▶ **Your task**:
Without any pictures, restate the full set of records below exactly.

[Opening Task data section]

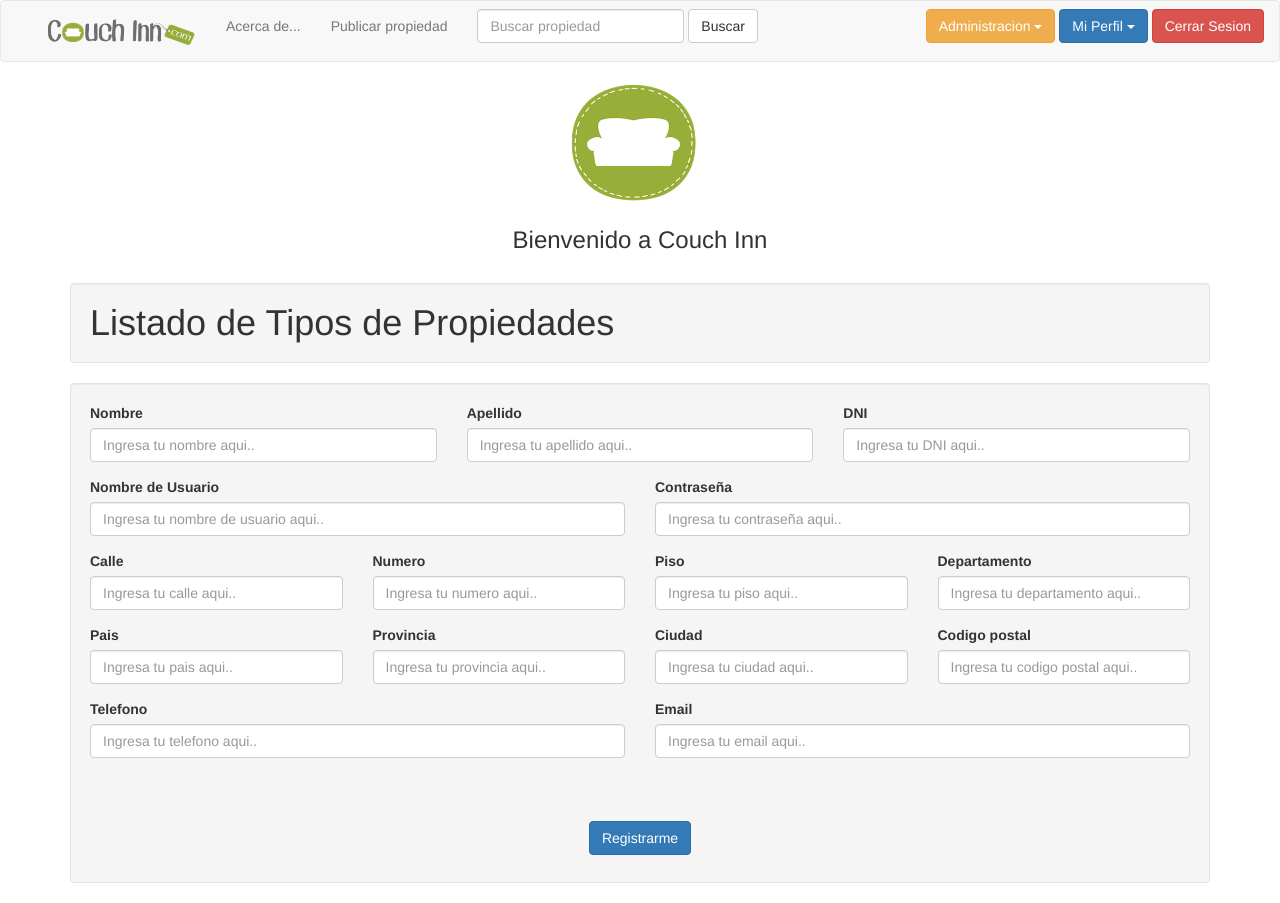
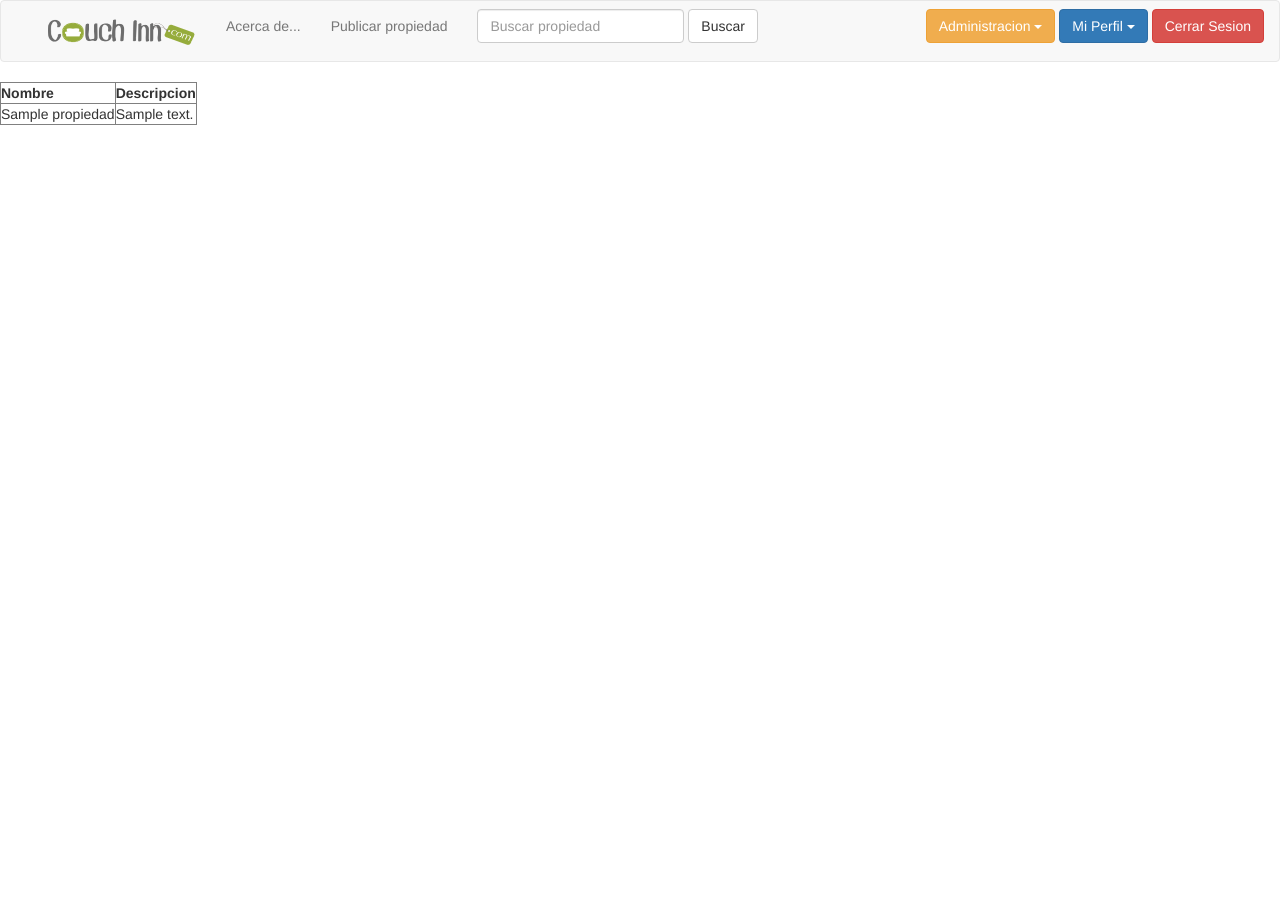
Before and after one commit to IngenieriaDeSoftwareII/CouchInn, a PHP site: page /property_kind_list.php in a window 1280 px wide. After the commit the page ends 125 px from the top, so only its background shows below. Run offline with PHP 8.4, Linux system fonts and the light colour scheme; a user stored in the database is signed in; tables that the repository leaves empty hold one stand-in row (values such as "Sample post").

Commit message:
agregar funciones de tipo de propiedades

```diff
--- a/web/admin_taskbar.php
+++ b/web/admin_taskbar.php
@@ -33,7 +33,7 @@
 						    Administracion <span class="caret"></span>
 							</button>
 			         		<ul class="dropdown-menu">
-			         			<li><a href="#">Listado tipo propiedades</a></li>
+			         			<li><a href="property_kind_list_check.php">Listado tipo propiedades</a></li>
 			            		<li><a href="property_kind.php">Agregar tipo propiedad</a></li>
 			            		<li><a href="#">Listado usuarios</a></li>
 			          		</ul>
--- a/web/property_kind_list.php
+++ b/web/property_kind_list.php
@@ -1,5 +1,7 @@
 <?php
+
 session_start();
+
 ?>
 
 <!DOCTYPE html>
@@ -25,105 +27,33 @@ session_start();
 			header("Location: index.php");
 		}
 		?>
+	</body>
+</html>
 
-	    <nav>
-		    <div align="center">
-		        <a href="index.php"> <img src="Logo2.png" width="600" height="125"> </a>
-		        <h3>Bienvenido a Couch Inn</h3>
-		    </div>
-	    </nav>
-	    <div class="container">
-	    	<h1 class="well">Listado de Tipos de Propiedades</h1>
-			<div class="col-lg-12 well">
-				<div class="row">
-					<form name="form1" method="post" action="checkregistro.php">
-						<div class="col-sm-12">
-							<div class="row">
-								<div class="col-sm-4 form-group">
-									<label>Nombre</label>
-									<input type="text" maxlength="100" name="nombre" placeholder="Ingresa tu nombre aqui.." class="form-control">
-								</div>
-								<div class="col-sm-4 form-group">
-									<label>Apellido</label>
-									<input type="text" maxlength="100" name="apellido"placeholder="Ingresa tu apellido aqui.." class="form-control">
-								</div>
-								<div class="col-sm-4 form-group">
-									<label>DNI</label>
-									<input type="text" maxlength="8" name="dni"placeholder="Ingresa tu DNI aqui.." class="form-control">
-								</div>
-							</div>
-							<div class="row">
-								<div class="col-sm-6 form-group">
-									<label>Nombre de Usuario</label>
-									<input name="username" type="text" maxlength="24" placeholder="Ingresa tu nombre de usuario aqui.." class="form-control"></input>
-								</div>
-								<div class="col-sm-6 form-group">
-									<label>Contraseña</label>
-									<input type="password" type="text" name="password" maxlength="16" placeholder="Ingresa tu contraseña aqui.." class="form-control"></input>
-								</div>
-							</div>
-							<div class="row">
-								<div class="col-sm-3 form-group">
-									<label>Calle</label>
-									<input name="calle" maxlength="100" type="text" placeholder="Ingresa tu calle aqui.." class="form-control">
-								</div>
-								<div class="col-sm-3 form-group">
-									<label>Numero</label>
-									<input name="numero" maxlength="11" type="text" placeholder="Ingresa tu numero aqui.." class="form-control">
-								</div>
-								<div class="col-sm-3 form-group">
-									<label>Piso</label>
-									<input name="piso" maxlength="11" type="text" placeholder="Ingresa tu piso aqui.." class="form-control">
-								</div>
-								<div class="col-sm-3 form-group">
-									<label>Departamento</label>
-									<input name="departamento" maxlength="100" type="text" placeholder="Ingresa tu departamento aqui.." class="form-control">
-								</div>
-							</div>
-							<div class="row">
-								<div class="col-sm-3 form-group">
-									<label>Pais</label>
-									<input name="pais" maxlength="100" type="text" placeholder="Ingresa tu pais aqui.." class="form-control">
-								</div>
-								<div class="col-sm-3 form-group">
-									<label>Provincia</label>
-									<input name="provincia" maxlength="100" type="text" placeholder="Ingresa tu provincia aqui.." class="form-control">
-								</div>
-								<div class="col-sm-3 form-group">
-									<label>Ciudad</label>
-									<input name="ciudad" maxlength="100" type="text" placeholder="Ingresa tu ciudad aqui.." class="form-control">
-								</div>
-								<div class="col-sm-3 form-group">
-									<label>Codigo postal</label>
-									<input name="codigo_postal" maxlength="11" type="text" placeholder="Ingresa tu codigo postal aqui.." class="form-control">
-								</div>
-							</div>
-							<div class="row">
-								<div class="col-sm-6 form-group">
-									<label>Telefono</label>
-									<input name="telefono" maxlength="100" placeholder="Ingresa tu telefono aqui.." class="form-control"></input>
-								</div>
-								<div class="col-sm-6 form-group">
-									<label>Email</label>
-									<input name="email" maxlength="100" placeholder="Ingresa tu email aqui.." class="form-control"></input>
-								</div>
-							</div>
-						<br></br>
-						<div align="center">
-							<button type="submit" class="btn btn-primary navbar-btn">Registrarme</button>
-						</div>
-						</div>
-					</form>
-					</div>
-		</div>
-		</div>
+<?php
+$host_db = "localhost";
+$user_db = "root";
+$pass_db = "";
 
-    <!-- Librería jQuery requerida por los plugins de JavaScript -->
-    <script src="js/jquery.js"></script>
+$conexion = mysql_connect($host_db, $user_db, $pass_db);
+mysql_select_db('couchInn', $conexion) or die("No se puede seleccionar la base de datos.");
 
-    <!-- Todos los plugins JavaScript de Bootstrap (también puedes
-         incluir archivos JavaScript individuales de los únicos
-         plugins que utilices) -->
-    <script src="js/bootstrap.min.js"></script>
-  </body>
-</html>
+$result = mysql_query("SELECT * FROM tipo_propiedad");
+
+echo "<table border='1'>
+<tr>
+<th>Nombre</th>
+<th>Descripcion</th>
+</tr>";
+
+while ($row = mysql_fetch_array($result))
+{
+echo "<tr>";
+echo "<td>" . $row['nombre'] . "</td>";
+echo "<td>" . $row['descripcion'] . "</td>";
+echo "</tr>";
+}
+echo "</table>";
+
+mysql_close($conexion);
+?>
```
Also changed, not shown: web/property_kind_check.php (+1 -8 lines), web/property_kind_delete_check.php (added, +15 -0 lines), web/property_kind_list_check.php (+53 -25 lines).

[Closing Task data section]

▶ **Answer to the exercise**:
Before and after one commit to IngenieriaDeSoftwareII/CouchInn, a PHP site: page /property_kind_list.php in a window 1280 px wide. After the commit the page ends 125 px from the top, so only its background shows below. Run offline with PHP 8.4, Linux system fonts and the light colour scheme; a user stored in the database is signed in; tables that the repository leaves empty hold one stand-in row (values such as "Sample post").

Commit message:
agregar funciones de tipo de propiedades

```diff
--- a/web/admin_taskbar.php
+++ b/web/admin_taskbar.php
@@ -33,7 +33,7 @@
 						    Administracion <span class="caret"></span>
 							</button>
 			         		<ul class="dropdown-menu">
-			         			<li><a href="#">Listado tipo propiedades</a></li>
+			         			<li><a href="property_kind_list_check.php">Listado tipo propiedades</a></li>
 			            		<li><a href="property_kind.php">Agregar tipo propiedad</a></li>
 			            		<li><a href="#">Listado usuarios</a></li>
 			          		</ul>
--- a/web/property_kind_list.php
+++ b/web/property_kind_list.php
@@ -1,5 +1,7 @@
 <?php
+
 session_start();
+
 ?>
 
 <!DOCTYPE html>
@@ -25,105 +27,33 @@ session_start();
 			header("Location: index.php");
 		}
 		?>
+	</body>
+</html>
 
-	    <nav>
-		    <div align="center">
-		        <a href="index.php"> <img src="Logo2.png" width="600" height="125"> </a>
-		        <h3>Bienvenido a Couch Inn</h3>
-		    </div>
-	    </nav>
-	    <div class="container">
-	    	<h1 class="well">Listado de Tipos de Propiedades</h1>
-			<div class="col-lg-12 well">
-				<div class="row">
-					<form name="form1" method="post" action="checkregistro.php">
-						<div class="col-sm-12">
-							<div class="row">
-								<div class="col-sm-4 form-group">
-									<label>Nombre</label>
-									<input type="text" maxlength="100" name="nombre" placeholder="Ingresa tu nombre aqui.." class="form-control">
-								</div>
-								<div class="col-sm-4 form-group">
-									<label>Apellido</label>
-									<input type="text" maxlength="100" name="apellido"placeholder="Ingresa tu apellido aqui.." class="form-control">
-								</div>
-								<div class="col-sm-4 form-group">
-									<label>DNI</label>
-									<input type="text" maxlength="8" name="dni"placeholder="Ingresa tu DNI aqui.." class="form-control">
-								</div>
-							</div>
-							<div class="row">
-								<div class="col-sm-6 form-group">
-									<label>Nombre de Usuario</label>
-									<input name="username" type="text" maxlength="24" placeholder="Ingresa tu nombre de usuario aqui.." class="form-control"></input>
-								</div>
-								<div class="col-sm-6 form-group">
-									<label>Contraseña</label>
-									<input type="password" type="text" name="password" maxlength="16" placeholder="Ingresa tu contraseña aqui.." class="form-control"></input>
-								</div>
-							</div>
-							<div class="row">
-								<div class="col-sm-3 form-group">
-									<label>Calle</label>
-									<input name="calle" maxlength="100" type="text" placeholder="Ingresa tu calle aqui.." class="form-control">
-								</div>
-								<div class="col-sm-3 form-group">
-									<label>Numero</label>
-									<input name="numero" maxlength="11" type="text" placeholder="Ingresa tu numero aqui.." class="form-control">
-								</div>
-								<div class="col-sm-3 form-group">
-									<label>Piso</label>
-									<input name="piso" maxlength="11" type="text" placeholder="Ingresa tu piso aqui.." class="form-control">
-								</div>
-								<div class="col-sm-3 form-group">
-									<label>Departamento</label>
-									<input name="departamento" maxlength="100" type="text" placeholder="Ingresa tu departamento aqui.." class="form-control">
-								</div>
-							</div>
-							<div class="row">
-								<div class="col-sm-3 form-group">
-									<label>Pais</label>
-									<input name="pais" maxlength="100" type="text" placeholder="Ingresa tu pais aqui.." class="form-control">
-								</div>
-								<div class="col-sm-3 form-group">
-									<label>Provincia</label>
-									<input name="provincia" maxlength="100" type="text" placeholder="Ingresa tu provincia aqui.." class="form-control">
-								</div>
-								<div class="col-sm-3 form-group">
-									<label>Ciudad</label>
-									<input name="ciudad" maxlength="100" type="text" placeholder="Ingresa tu ciudad aqui.." class="form-control">
-								</div>
-								<div class="col-sm-3 form-group">
-									<label>Codigo postal</label>
-									<input name="codigo_postal" maxlength="11" type="text" placeholder="Ingresa tu codigo postal aqui.." class="form-control">
-								</div>
-							</div>
-							<div class="row">
-								<div class="col-sm-6 form-group">
-									<label>Telefono</label>
-									<input name="telefono" maxlength="100" placeholder="Ingresa tu telefono aqui.." class="form-control"></input>
-								</div>
-								<div class="col-sm-6 form-group">
-									<label>Email</label>
-									<input name="email" maxlength="100" placeholder="Ingresa tu email aqui.." class="form-control"></input>
-								</div>
-							</div>
-						<br></br>
-						<div align="center">
-							<button type="submit" class="btn btn-primary navbar-btn">Registrarme</button>
-						</div>
-						</div>
-					</form>
-					</div>
-		</div>
-		</div>
+<?php
+$host_db = "localhost";
+$user_db = "root";
+$pass_db = "";
 
-    <!-- Librería jQuery requerida por los plugins de JavaScript -->
-    <script src="js/jquery.js"></script>
+$conexion = mysql_connect($host_db, $user_db, $pass_db);
+mysql_select_db('couchInn', $conexion) or die("No se puede seleccionar la base de datos.");
 
-    <!-- Todos los plugins JavaScript de Bootstrap (también puedes
-         incluir archivos JavaScript individuales de los únicos
-         plugins que utilices) -->
-    <script src="js/bootstrap.min.js"></script>
-  </body>
-</html>
+$result = mysql_query("SELECT * FROM tipo_propiedad");
+
+echo "<table border='1'>
+<tr>
+<th>Nombre</th>
+<th>Descripcion</th>
+</tr>";
+
+while ($row = mysql_fetch_array($result))
+{
+echo "<tr>";
+echo "<td>" . $row['nombre'] . "</td>";
+echo "<td>" . $row['descripcion'] . "</td>";
+echo "</tr>";
+}
+echo "</table>";
+
+mysql_close($conexion);
+?>
```
Also changed, not shown: web/property_kind_check.php (+1 -8 lines), web/property_kind_delete_check.php (added, +15 -0 lines), web/property_kind_list_check.php (+53 -25 lines).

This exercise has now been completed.